How Do I Choose the Best Dinghy Wheels?

Article Details
  • Written By: E.A. Sanker
  • Edited By: John Allen
  • Last Modified Date: 08 October 2019
  • Copyright Protected:
    Conjecture Corporation
  • Print this Article
Free Widgets for your Site/Blog
The average American has around 60 "bad days" a year; lack of sleep is the biggest contributing factor.  more...

October 20 ,  1973 :  The "Saturday Night Massacre"  more...

Before choosing a set of dinghy wheels, there are a few points you should consider, including price, ease of installation, and intended use. Perhaps the most important factor is the material of the wheels. Solid plastic wheels are inexpensive and less buoyant, but wheels with inflatable tires typically have better traction. It is also important to make sure that wheels can move smoothly over sand, and so wide wheels may be a better choice than narrow ones that can get stuck. You may also want to consider whether it is better to buy a dolly for your dinghy or to attach wheels directly to the boat itself.

There are two main types of dinghy wheels: wheels made of a hardened plastic such as polyethylene and pneumatic tires made out of rubber. Each type has its advantages and disadvantages. In choosing between these materials, you should consider the surface on which you plan to wheel the dinghy.

Plastic wheels are generally less expensive than inflatable tires, and can be easier to drop into the water when bringing a dinghy into shore because they are not buoyant. They function best on hard surfaces such as pavement, rocks, and packed sand. Plastic wheels do not roll well in loose sand, however, so beachgoers may not find them ideal.

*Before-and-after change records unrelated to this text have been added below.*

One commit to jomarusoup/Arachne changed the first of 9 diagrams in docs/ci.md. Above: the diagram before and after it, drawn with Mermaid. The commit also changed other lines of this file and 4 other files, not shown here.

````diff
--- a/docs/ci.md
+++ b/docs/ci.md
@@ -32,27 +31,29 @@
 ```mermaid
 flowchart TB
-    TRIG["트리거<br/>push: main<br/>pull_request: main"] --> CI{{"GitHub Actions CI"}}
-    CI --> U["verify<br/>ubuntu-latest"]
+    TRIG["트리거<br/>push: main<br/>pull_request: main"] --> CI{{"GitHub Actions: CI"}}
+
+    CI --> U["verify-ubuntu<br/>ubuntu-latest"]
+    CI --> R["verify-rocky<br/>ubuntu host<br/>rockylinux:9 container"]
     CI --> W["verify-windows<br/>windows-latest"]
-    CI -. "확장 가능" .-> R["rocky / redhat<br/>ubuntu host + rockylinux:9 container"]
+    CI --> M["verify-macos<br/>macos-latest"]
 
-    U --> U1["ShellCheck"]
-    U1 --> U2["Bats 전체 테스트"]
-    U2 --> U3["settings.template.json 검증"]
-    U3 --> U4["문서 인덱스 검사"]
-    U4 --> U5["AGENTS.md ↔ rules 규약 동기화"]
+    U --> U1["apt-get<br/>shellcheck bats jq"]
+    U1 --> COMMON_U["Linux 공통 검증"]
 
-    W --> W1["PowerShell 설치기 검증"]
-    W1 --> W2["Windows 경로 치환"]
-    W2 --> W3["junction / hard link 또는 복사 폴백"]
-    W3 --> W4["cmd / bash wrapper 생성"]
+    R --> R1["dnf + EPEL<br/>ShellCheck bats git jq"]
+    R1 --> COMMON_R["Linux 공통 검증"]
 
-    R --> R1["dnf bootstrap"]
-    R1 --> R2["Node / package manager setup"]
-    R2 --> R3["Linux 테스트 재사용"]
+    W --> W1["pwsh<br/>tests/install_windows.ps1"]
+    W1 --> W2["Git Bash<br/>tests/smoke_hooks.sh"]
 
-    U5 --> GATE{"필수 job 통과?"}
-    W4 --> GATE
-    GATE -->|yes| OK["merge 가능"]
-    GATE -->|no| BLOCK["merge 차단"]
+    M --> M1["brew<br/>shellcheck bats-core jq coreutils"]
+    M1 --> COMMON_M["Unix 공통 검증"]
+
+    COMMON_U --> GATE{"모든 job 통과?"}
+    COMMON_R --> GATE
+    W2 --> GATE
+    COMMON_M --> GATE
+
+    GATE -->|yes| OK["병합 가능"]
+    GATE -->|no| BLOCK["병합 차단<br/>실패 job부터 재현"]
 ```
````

Wheels with inflatable tires, while pricier, have the advantage of working well on all surfaces. Tires can be purchased with treads for increased traction on slick surfaces. Some dinghy owners find that deflating pneumatic tires slightly allows the dinghy to roll over sand with greater ease.

Surface area also matters when choosing a set of dinghy wheels. The greater the surface area, the better the wheels will function on sand. Narrow wheels dig furrows into sandy surfaces that make rolling a dinghy difficult, especially if it is a heavier boat.

Dinghy wheels vary in how they are installed. Some sets are bolted directly into the transom, or stern area, of the dinghy in such a way that they can be flipped or lowered down into position when needed. Plastic wheel sets are often removable or attached to a dolly structure. When deciding on a set, think ahead to how often you will be rolling the dinghy and whether the size and structure of the dinghy justifies installing a heavy-duty set of wheels.

Overall value is another factor to consider. It is possible to buy used dinghy wheels over the Internet or at some marine equipment dealers, but many boaters opt for new wheels. Consider first of all whether wheels are necessary for your particular style of boating. Some dinghies are light enough to carry, so if you’re a casual boater in good health you may want to forgo wheels entirely. If you are a frequent user of your dinghy, or if you prefer ease of transport, it may make sense to invest more in a higher-end wheel set.


You might also Like


Discuss this Article

Post your comments

Post Anonymously


forgot password?